━━ Data

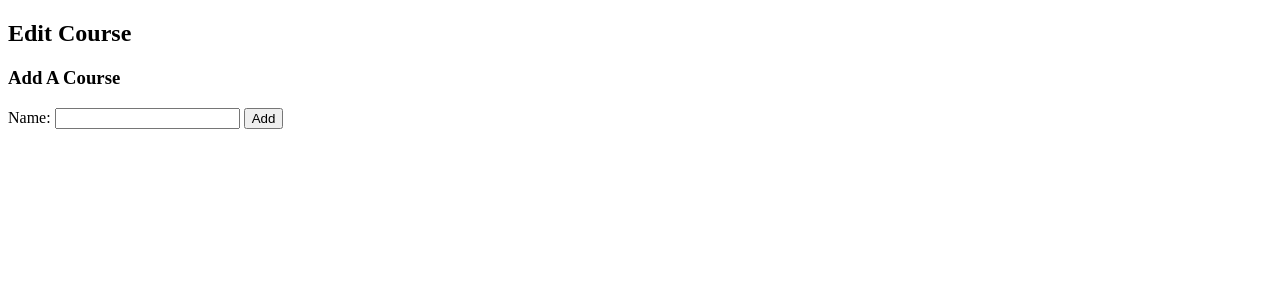
Repository: pjberry/course-tracking-initial
Page: http://localhost/course-tracking/editCourse.jsp
The author's editor kept a copy of each file at every save. The page is drawn from the files as they stood at one save, then again after the next save.
The browser window is 1280 px wide. The pictures show the whole page.
The page is served by Tomcat 9. Other server files are loaded and not shown.

Above is the page before, as saved 2014-09-09 02:25:27.

### course-tracking/WebContent/editCourse.jsp
<%@ page language="java" pageEncoding="UTF-8" session="false"%>
<!DOCTYPE html>
<html>
<%@ taglib prefix="c" uri="http://java.sun.com/jsp/jstl/core"%>

<head>
<title>Edit Course</title>
</head>
<body>
	<h2>Edit Course</h2>

	<h3>Add A Course</h3>
	<form method="POST" action='CourseController' name="addCourse">
	Name: <input type="text" name="courseName" />
	<input type="hidden" name="action" value="update">
	<input type="submit" value="Add">
	</form>

</body>

</html>

After the next save:
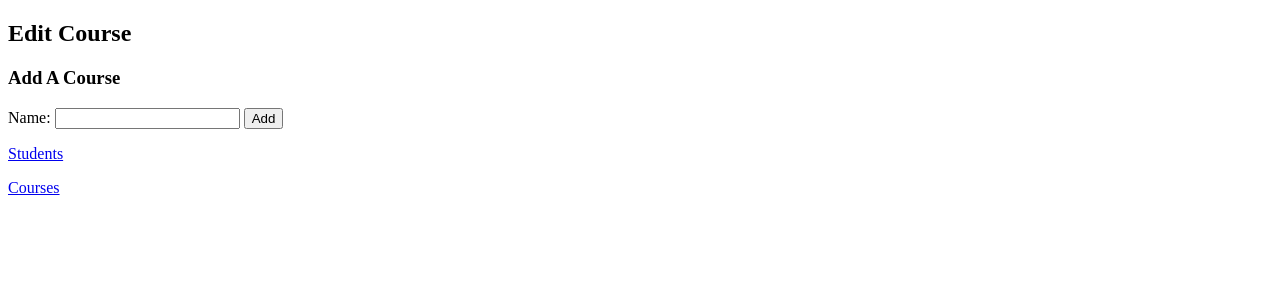
Saved 19 s later.
--- a/course-tracking/WebContent/editCourse.jsp
+++ b/course-tracking/WebContent/editCourse.jsp
@@ -16,6 +16,8 @@
 	<input type="submit" value="Add">
 	</form>
 
+	<p><a href="StudentController">Students</a></p>
+	<p><a href="CourseController">Courses</a></p>
 </body>
 
 </html>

━━━━

Work out how many lines in the entries hold the string "input". Your answer should consist solely of that number.

#### Output of the task:
4